Jennifer Venditti is a casting director who found herself in Maine, looking for some interesting teenagers for Carter Smith's short film Bugcrush. While scoping out a local high school, she spoke with a group of bullies who told her about a boy they had harassed. Intrigued, she asked who, and they pointed to Billy. Venditti sat down to speak with him, and the moment he spoke, she realized what a special person was sitting across from her. She followed him through his life for a week, gaining a slew of footage that chronicles the angst of a stellar 15-year-old -- footage asking to be molded into a film that became Billy the Kid.

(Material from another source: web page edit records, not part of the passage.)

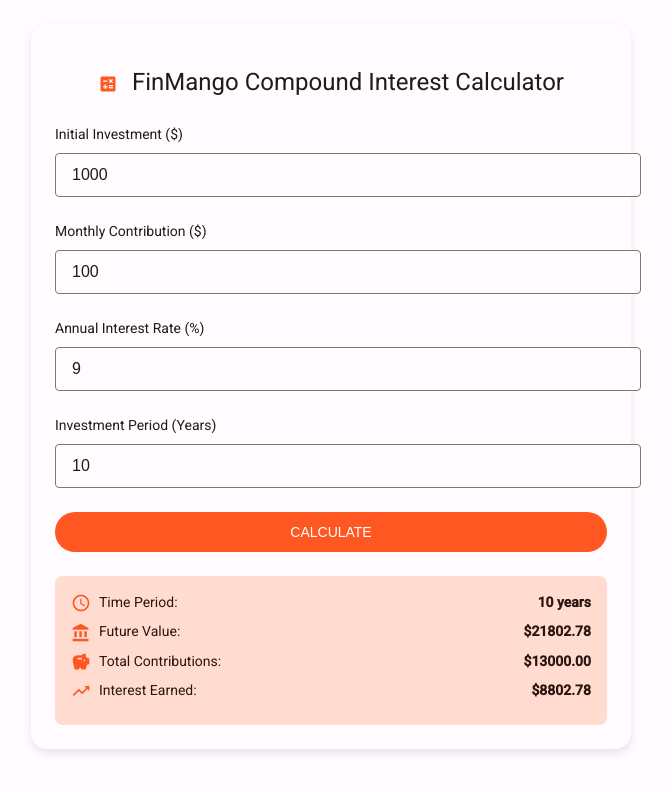
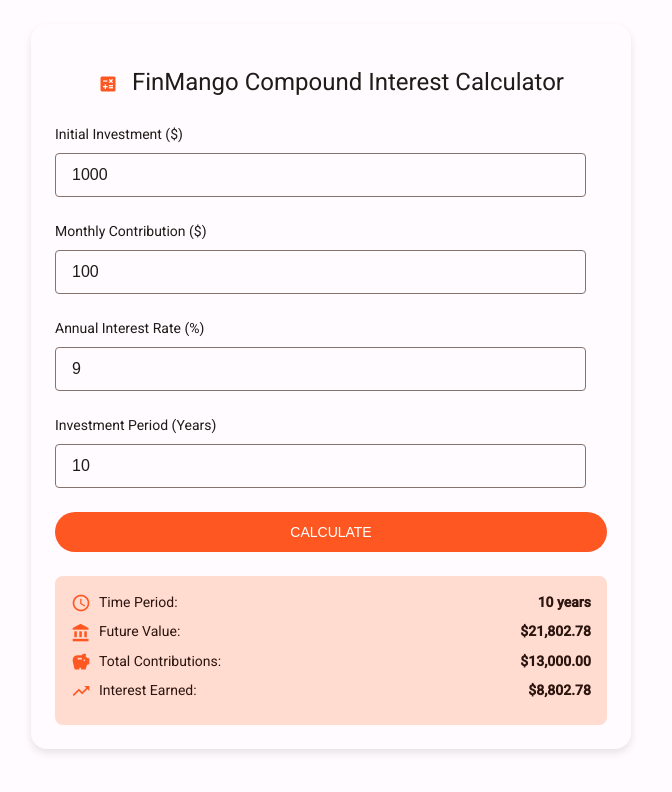
Before and after one commit to finmango/compound-interest, a plain HTML site: page index.html in a window 1280 px wide. Both pictures are taken after a click on the button "CALCULATE". Shown: the whole page, without its empty margins (309-981 px from the left). Drawn offline with Linux system fonts and the light colour scheme.

Commit message:
Update index.html

```diff
--- a/index.html
+++ b/index.html
@@ -70,7 +70,7 @@
         }
 
         input[type="number"] {
-            width: 100%;
+            width: 90%; /* Reduced from 100% to 90% */
             padding: 12px 16px;
             border: 1px solid var(--md-sys-color-outline);
             border-radius: 4px;
@@ -144,7 +144,7 @@
         </div>
         <div class="input-group">
             <label for="years">Investment Period (Years)</label>
-            <input type="number" id="years" min="1" max="150" step="1" value="10">
+            <input type="number" id="years" min="1" max="50" step="1" value="10">
         </div>
         <button onclick="calculate()">Calculate</button>
         <div id="result"></div>
@@ -171,17 +171,21 @@
                 </div>
                 <div class="result-item">
                     <span><span class="material-icons">account_balance</span>Future Value:</span>
-                    <strong>$${futureValue.toFixed(2)}</strong>
+                    <strong>$${formatNumber(futureValue)}</strong>
                 </div>
                 <div class="result-item">
                     <span><span class="material-icons">savings</span>Total Contributions:</span>
-                    <strong>$${totalContributions.toFixed(2)}</strong>
+                    <strong>$${formatNumber(totalContributions)}</strong>
                 </div>
                 <div class="result-item">
                     <span><span class="material-icons">trending_up</span>Interest Earned:</span>
-                    <strong>$${interestEarned.toFixed(2)}</strong>
+                    <strong>$${formatNumber(interestEarned)}</strong>
                 </div>
             `;
+        }
+
+        function formatNumber(num) {
+            return num.toFixed(2).replace(/\d(?=(\d{3})+\.)/g, '$&,');
         }
     </script>
 </body>
```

Of course, making a documentary about a 15-year-old boy raises questions about whether Billy is exposed or exploited. Recording adolescence means grabbing all of those awkward and gut-wrenching moments and molding them into a cinematic whole. Superficially, you could question this film for showing all of Billy's highs and lows -- both his happiness and his vulnerability. However, to do so is to miss what Venditti was trying to achieve, and what I believe she succeeded in doing. The film challenges our assumptions and tendency to stereotype while reminding us of just how great it is to be different. Billy has his struggles and his strangeness, but he's also got a large heart and genuine vision that should be celebrated instead of questioned.